Start of INPUT
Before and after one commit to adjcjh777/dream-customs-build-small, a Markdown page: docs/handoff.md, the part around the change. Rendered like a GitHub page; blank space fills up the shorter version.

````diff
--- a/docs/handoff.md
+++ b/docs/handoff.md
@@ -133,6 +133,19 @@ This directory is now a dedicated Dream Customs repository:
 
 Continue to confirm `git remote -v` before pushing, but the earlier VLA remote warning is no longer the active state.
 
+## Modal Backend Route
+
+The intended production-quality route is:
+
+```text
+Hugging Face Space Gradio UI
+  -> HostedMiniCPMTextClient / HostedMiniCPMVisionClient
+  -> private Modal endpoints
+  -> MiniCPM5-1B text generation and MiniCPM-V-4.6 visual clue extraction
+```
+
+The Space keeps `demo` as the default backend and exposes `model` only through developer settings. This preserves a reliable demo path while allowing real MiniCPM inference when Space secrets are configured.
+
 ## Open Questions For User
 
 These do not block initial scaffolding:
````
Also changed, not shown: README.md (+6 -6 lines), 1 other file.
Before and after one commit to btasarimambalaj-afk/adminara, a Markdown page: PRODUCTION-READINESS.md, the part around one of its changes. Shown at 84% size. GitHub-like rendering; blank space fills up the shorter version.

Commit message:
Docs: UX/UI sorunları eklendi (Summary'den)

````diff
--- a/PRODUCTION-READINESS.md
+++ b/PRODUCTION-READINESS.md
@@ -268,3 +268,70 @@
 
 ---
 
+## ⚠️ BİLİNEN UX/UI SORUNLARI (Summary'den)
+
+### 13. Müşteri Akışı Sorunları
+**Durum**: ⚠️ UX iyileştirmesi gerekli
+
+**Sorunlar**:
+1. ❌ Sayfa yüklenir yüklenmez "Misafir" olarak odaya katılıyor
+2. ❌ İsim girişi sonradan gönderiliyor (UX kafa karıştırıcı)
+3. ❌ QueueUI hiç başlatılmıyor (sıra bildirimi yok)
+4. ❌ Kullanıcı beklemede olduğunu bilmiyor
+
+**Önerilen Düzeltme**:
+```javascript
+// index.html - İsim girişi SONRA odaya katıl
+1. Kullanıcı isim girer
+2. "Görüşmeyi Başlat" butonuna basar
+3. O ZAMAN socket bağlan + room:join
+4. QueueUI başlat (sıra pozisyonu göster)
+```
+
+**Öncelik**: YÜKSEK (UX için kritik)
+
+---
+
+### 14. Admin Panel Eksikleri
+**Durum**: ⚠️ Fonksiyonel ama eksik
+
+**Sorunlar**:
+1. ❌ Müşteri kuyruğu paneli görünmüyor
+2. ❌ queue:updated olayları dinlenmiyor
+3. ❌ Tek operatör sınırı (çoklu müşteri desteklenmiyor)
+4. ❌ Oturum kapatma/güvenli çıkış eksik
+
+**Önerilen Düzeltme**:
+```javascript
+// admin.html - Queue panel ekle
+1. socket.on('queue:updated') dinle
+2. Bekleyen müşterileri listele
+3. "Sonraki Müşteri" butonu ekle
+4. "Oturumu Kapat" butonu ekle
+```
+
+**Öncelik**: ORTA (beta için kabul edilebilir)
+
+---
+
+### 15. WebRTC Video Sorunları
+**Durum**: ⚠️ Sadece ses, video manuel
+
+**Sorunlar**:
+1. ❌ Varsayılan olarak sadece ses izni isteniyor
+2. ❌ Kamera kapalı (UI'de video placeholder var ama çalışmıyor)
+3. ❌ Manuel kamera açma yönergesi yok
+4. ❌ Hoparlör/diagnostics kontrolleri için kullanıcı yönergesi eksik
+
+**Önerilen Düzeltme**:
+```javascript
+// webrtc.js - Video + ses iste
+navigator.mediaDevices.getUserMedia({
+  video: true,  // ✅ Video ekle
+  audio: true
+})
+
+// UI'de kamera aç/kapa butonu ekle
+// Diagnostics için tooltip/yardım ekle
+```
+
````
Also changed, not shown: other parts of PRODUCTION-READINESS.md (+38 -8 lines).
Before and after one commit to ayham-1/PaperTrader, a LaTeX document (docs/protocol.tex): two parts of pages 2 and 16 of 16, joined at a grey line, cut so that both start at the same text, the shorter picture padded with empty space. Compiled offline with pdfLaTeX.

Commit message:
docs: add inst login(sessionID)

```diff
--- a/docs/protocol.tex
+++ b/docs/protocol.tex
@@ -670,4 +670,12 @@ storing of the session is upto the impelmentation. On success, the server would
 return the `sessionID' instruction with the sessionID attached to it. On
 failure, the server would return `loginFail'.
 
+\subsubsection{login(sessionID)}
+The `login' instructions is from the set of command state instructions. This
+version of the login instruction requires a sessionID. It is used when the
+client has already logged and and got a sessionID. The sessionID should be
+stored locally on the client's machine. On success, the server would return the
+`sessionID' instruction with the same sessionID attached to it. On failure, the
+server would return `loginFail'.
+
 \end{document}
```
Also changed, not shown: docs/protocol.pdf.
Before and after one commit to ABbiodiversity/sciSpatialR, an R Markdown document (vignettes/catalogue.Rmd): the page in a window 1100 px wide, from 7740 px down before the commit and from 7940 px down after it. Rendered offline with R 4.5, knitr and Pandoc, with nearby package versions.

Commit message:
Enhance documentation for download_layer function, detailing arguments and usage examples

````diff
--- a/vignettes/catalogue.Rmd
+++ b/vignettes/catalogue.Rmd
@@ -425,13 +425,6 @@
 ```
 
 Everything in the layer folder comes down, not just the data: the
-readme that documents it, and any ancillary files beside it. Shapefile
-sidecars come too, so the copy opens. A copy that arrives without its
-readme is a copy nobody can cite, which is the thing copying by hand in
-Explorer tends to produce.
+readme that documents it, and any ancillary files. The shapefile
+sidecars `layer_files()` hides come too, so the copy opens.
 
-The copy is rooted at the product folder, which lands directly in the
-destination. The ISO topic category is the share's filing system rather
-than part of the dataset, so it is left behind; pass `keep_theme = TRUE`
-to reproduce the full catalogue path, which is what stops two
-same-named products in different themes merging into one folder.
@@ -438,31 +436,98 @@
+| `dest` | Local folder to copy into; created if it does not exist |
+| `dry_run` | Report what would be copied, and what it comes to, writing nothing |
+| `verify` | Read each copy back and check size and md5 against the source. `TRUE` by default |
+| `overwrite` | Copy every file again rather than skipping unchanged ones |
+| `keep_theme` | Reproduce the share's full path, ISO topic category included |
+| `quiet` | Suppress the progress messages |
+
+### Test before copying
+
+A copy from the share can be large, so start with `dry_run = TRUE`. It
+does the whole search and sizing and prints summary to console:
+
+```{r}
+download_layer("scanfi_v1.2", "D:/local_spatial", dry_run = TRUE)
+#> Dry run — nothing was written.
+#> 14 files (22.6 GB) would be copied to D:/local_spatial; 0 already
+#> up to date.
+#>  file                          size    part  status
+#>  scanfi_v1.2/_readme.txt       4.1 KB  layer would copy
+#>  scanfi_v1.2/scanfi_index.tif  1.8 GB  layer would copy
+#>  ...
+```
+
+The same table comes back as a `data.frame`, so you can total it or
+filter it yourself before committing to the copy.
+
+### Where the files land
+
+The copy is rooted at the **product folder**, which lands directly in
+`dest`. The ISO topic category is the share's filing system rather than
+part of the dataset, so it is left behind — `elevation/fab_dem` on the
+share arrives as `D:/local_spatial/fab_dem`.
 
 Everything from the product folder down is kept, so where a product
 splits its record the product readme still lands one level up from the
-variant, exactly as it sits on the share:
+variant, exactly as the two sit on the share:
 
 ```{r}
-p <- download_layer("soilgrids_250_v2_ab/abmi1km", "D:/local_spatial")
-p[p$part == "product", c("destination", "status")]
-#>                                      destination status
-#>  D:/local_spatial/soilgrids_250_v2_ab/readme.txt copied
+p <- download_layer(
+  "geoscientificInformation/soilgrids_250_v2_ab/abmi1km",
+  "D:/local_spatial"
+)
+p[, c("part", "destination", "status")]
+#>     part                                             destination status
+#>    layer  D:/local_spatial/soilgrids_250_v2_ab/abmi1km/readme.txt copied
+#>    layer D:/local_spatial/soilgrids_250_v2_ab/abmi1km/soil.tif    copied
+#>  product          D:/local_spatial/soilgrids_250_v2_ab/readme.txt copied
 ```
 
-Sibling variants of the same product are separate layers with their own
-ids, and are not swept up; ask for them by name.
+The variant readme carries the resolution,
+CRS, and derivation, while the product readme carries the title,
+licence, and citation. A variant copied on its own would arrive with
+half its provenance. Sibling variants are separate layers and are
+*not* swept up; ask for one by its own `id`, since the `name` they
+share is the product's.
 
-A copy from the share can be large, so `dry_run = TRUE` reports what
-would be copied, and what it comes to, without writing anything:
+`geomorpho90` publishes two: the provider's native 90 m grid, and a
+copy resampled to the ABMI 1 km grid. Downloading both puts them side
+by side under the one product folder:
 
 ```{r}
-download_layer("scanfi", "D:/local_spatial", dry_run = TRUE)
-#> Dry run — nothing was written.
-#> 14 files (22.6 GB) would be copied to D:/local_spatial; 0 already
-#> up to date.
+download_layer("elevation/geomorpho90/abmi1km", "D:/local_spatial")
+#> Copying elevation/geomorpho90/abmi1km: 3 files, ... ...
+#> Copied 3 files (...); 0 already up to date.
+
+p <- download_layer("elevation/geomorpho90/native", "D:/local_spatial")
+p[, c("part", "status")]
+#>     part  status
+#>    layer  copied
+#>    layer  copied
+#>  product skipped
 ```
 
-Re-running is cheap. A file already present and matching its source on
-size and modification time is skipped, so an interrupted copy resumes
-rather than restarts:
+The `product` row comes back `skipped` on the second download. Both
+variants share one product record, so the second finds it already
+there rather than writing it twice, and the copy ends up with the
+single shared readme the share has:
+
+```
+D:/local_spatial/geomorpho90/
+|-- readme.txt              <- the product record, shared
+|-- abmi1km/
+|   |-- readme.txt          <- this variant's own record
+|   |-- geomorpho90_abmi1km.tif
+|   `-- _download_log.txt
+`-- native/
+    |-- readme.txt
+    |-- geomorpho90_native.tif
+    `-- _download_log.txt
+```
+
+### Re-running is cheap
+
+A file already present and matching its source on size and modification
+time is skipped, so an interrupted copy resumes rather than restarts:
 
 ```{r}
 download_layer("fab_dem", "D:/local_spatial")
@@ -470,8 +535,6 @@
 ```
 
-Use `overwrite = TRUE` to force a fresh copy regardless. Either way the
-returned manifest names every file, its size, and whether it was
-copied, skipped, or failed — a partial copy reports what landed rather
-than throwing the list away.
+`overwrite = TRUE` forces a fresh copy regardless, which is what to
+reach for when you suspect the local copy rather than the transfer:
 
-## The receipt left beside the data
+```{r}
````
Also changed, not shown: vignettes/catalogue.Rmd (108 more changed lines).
End of INPUT
Pull out every line of the records that includes the string "Also".

#### RESPONSE BOX:
Also changed, not shown: README.md (+6 -6 lines), 1 other file.
Also changed, not shown: other parts of PRODUCTION-READINESS.md (+38 -8 lines).
Also changed, not shown: docs/protocol.pdf.
Also changed, not shown: vignettes/catalogue.Rmd (108 more changed lines).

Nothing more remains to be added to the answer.